Even better news is that these treatments could soon be made available to men across the UK. All three drugs, darolutamide, apalutamide and enzalutamide, are being reviewed by the National Institute for Health and Care Excellence (NICE), which must approve medicines before they enter the NHS. We’ll find out as soon as November 2020 for darolutamide, and the apalutamide and enzalutamide reviews are scheduled for later in 2021.
Huge progress with a saliva DNA test for aggressive prostate cancer
Building an effective screening programme that detects prostate cancer early and accurately is one of the best ways we can stop so many men dying from the disease. The PROSTAGRAM trial hit headlines earlier in the year, using a ‘fast MRI scanning technique’ to improve the accuracy of prostate cancer diagnosis. But I was also intrigued by the work of one of our funded researchers, Professor Ros Eeles who’s working on another way to test for aggressive prostate cancer.
"This project could take us one step closer to a prostate cancer screening programme."
Thanks to previous funding from us, and others, Professor Eeles has developed a saliva-based test that can identify men at high risk of developing aggressive prostate cancer. The test looks for DNA changes in over 130 different genes linked to the disease. In the pilot phase of her study, Professor Eeles used this test to ‘scan’ men for their genetic risk of prostate cancer – and gave those at higher risk more follow-up checks. She showed the saliva-based test was safe, accurate and feasible to use on a large scale.
Now the project has scaled up, recruiting 5,000 more men to find out if this type of genetic screening can identify men at greatest risk of prostate cancer and detect their cancer earlier, at a stage where it is potentially curable. We’re looking forward to seeing the results of this project, which could take us one step closer to a prostate cancer screening programme.
Precision medicine: choosing the right treatment using men’s DNA
While the treatments we use for advanced prostate cancer can be very effective for some men, sadly they don’t all work for everyone. That’s why, in 2017, we launched our precision medicine programmes, to explore whether the genetic make-up of each man’s prostate cancer can give us clues as to what would be the most effective treatment for them.

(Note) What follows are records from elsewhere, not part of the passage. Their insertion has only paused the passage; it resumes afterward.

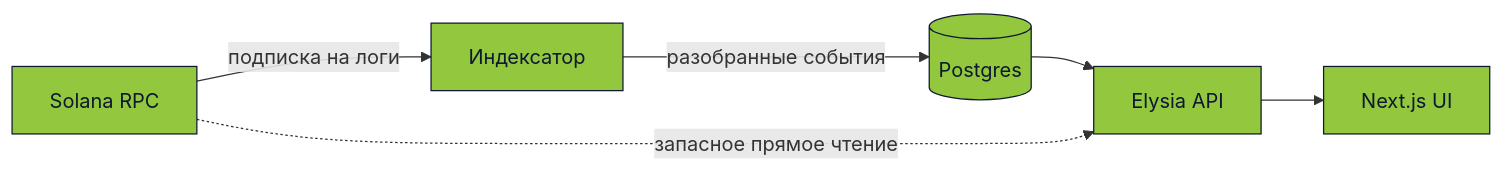
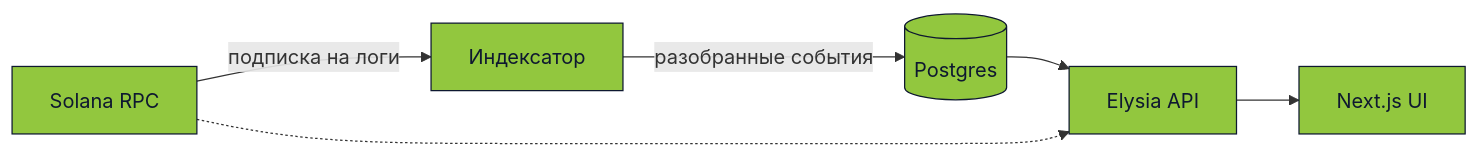
Diagram 44 of 44 in slides.md (In-Da-Hack-Decentrathon/presentation), drawn with Mermaid before and after one commit. The commit also changed other lines of this file and 1 other file, not shown here.

````diff
--- a/slides.md
+++ b/slides.md
@@ -3214,10 +3214,10 @@
 ```mermaid {scale: 0.55}
 flowchart LR
   SOL[Solana RPC] -->|подписка на логи| Idx[Индексатор]
   Idx -->|разобранные события| DB[(Postgres)]
   DB --> API[Elysia API]
   API --> FE[Next.js UI]
-  SOL -.запасное прямое чтение.-> API
+  SOL -.-> API
   classDef ok fill:#92c73e,stroke:#0e1830,color:#0e1830
   class SOL,Idx,DB,API,FE ok
 ```
````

Three years later, it’s fantastic to see the progress that the two lead researchers from these programmes, Professor Johann de Bono and Professor Gert Attard, have made in this field.
Both Professor de Bono and Professor Attard have identified specific changes in prostate cancer DNA that tell us whether particular treatments are likely to work or not. During the conference, both groups presented an update on their work, revealing the potential for these changes to predict which patients responded to their treatment. Now, they’re developing blood tests to detect these genetic changes, so doctors can go straight to the right treatment for each individual man.

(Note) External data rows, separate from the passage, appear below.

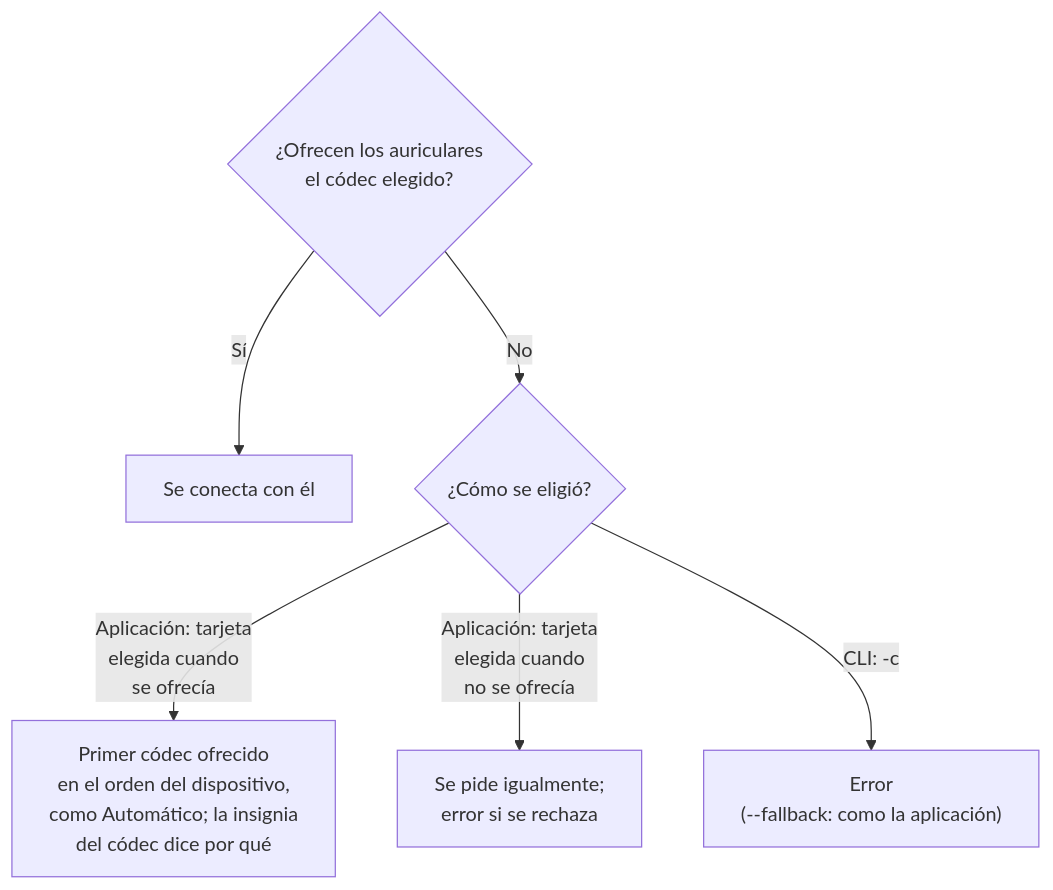
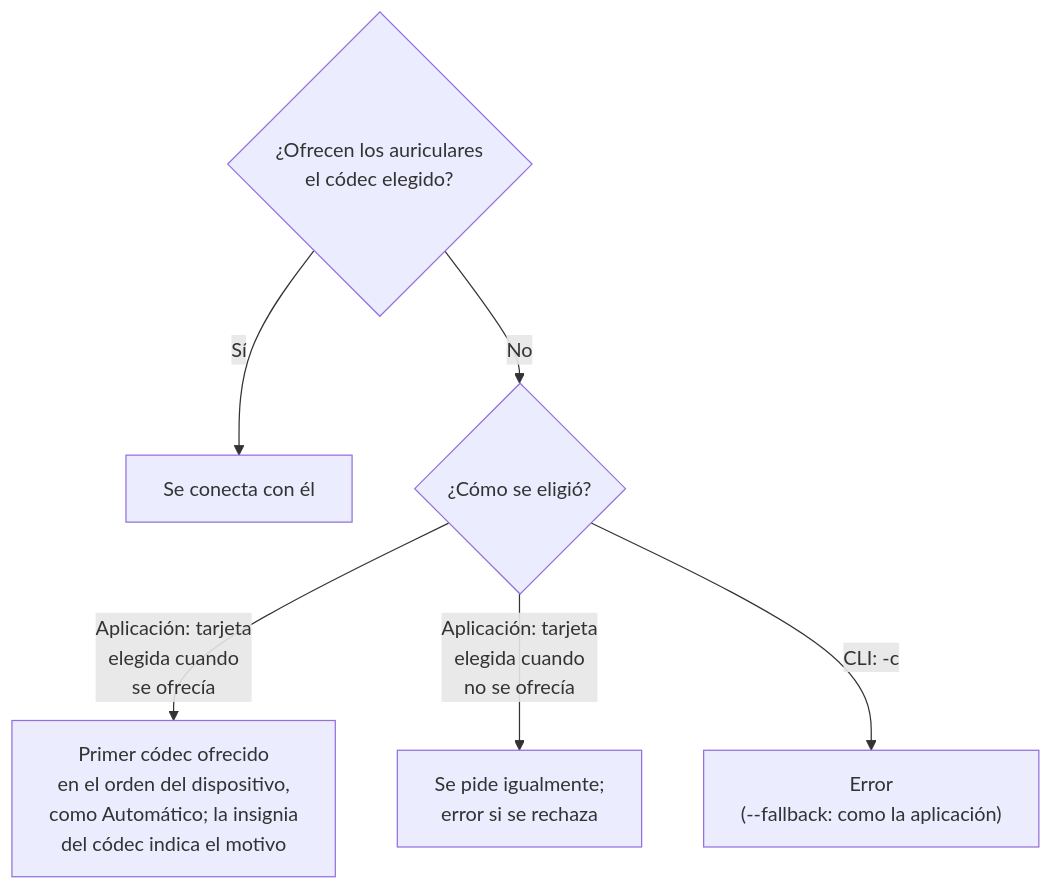
The second of 2 diagrams in docs/es/usage.md (RxMaxx/A2DP-Windows-Bridge), drawn with Mermaid before and after one commit. The commit also changed other lines of this file and 105 other files, not shown here.

````diff
--- a/docs/es/usage.md
+++ b/docs/es/usage.md
@@ -432,15 +438,15 @@
 ```mermaid
 ---
 config:
   flowchart:
     wrappingWidth: 480
     rankSpacing: 30
 ---
 flowchart TD
     q{"¿Ofrecen los auriculares<br>el códec elegido?"}
     q -->|"Sí"| use["Se conecta con él"]
     q -->|"No"| how{"¿Cómo se eligió?"}
-    how -->|"Aplicación: tarjeta<br>elegida cuando<br>se ofrecía"| fb["Primer códec ofrecido<br>en el orden del dispositivo,<br>como Automático; la insignia<br>del códec dice por qué"]
+    how -->|"Aplicación: tarjeta<br>elegida cuando<br>se ofrecía"| fb["Primer códec ofrecido<br>en el orden del dispositivo,<br>como Automático; la insignia<br>del códec indica el motivo"]
     how -->|"Aplicación: tarjeta<br>elegida cuando<br>no se ofrecía"| force["Se pide igualmente;<br>error si se rechaza"]
     how -->|"CLI: -c"| cli["Error<br>(--fallback: como la aplicación)"]
 ```
````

With funding from Movember, we’re supporting the PARADIGM trial to find out if the blood test developed by Professor Attard and his team can help doctors choose the best course of treatment for men with advanced, hormone therapy-resistant prostate cancer. If successful, this test could help thousands of men with advanced disease live longer, by making sure they get the right treatment sooner.
It’s one of the reasons we champion a precision medicine approach – to ensure all men with prostate cancer get the best outcome possible. But it’s only thanks to you that we can continue to fund the research that will get us there.
Protecting the future of prostate cancer research
Research is crucial to finding new ways to treat and diagnose prostate cancer, to stop it killing men and damaging bodies and lives. ASCO 2020 highlighted just how many major breakthroughs are on the horizon – all of which could mean big rewards for men and their families.
But much of this life-saving research is at risk. The Covid-19 lockdown brought prostate cancer research across the UK to a standstill. Now that labs are slowly starting to re-open, it’s essential we give our researchers the time and resources they need so their progress isn’t lost.
We need your support more than ever to get our research back on track and help give men the future they deserve.
Donate now to help protect the future of prostate cancer research.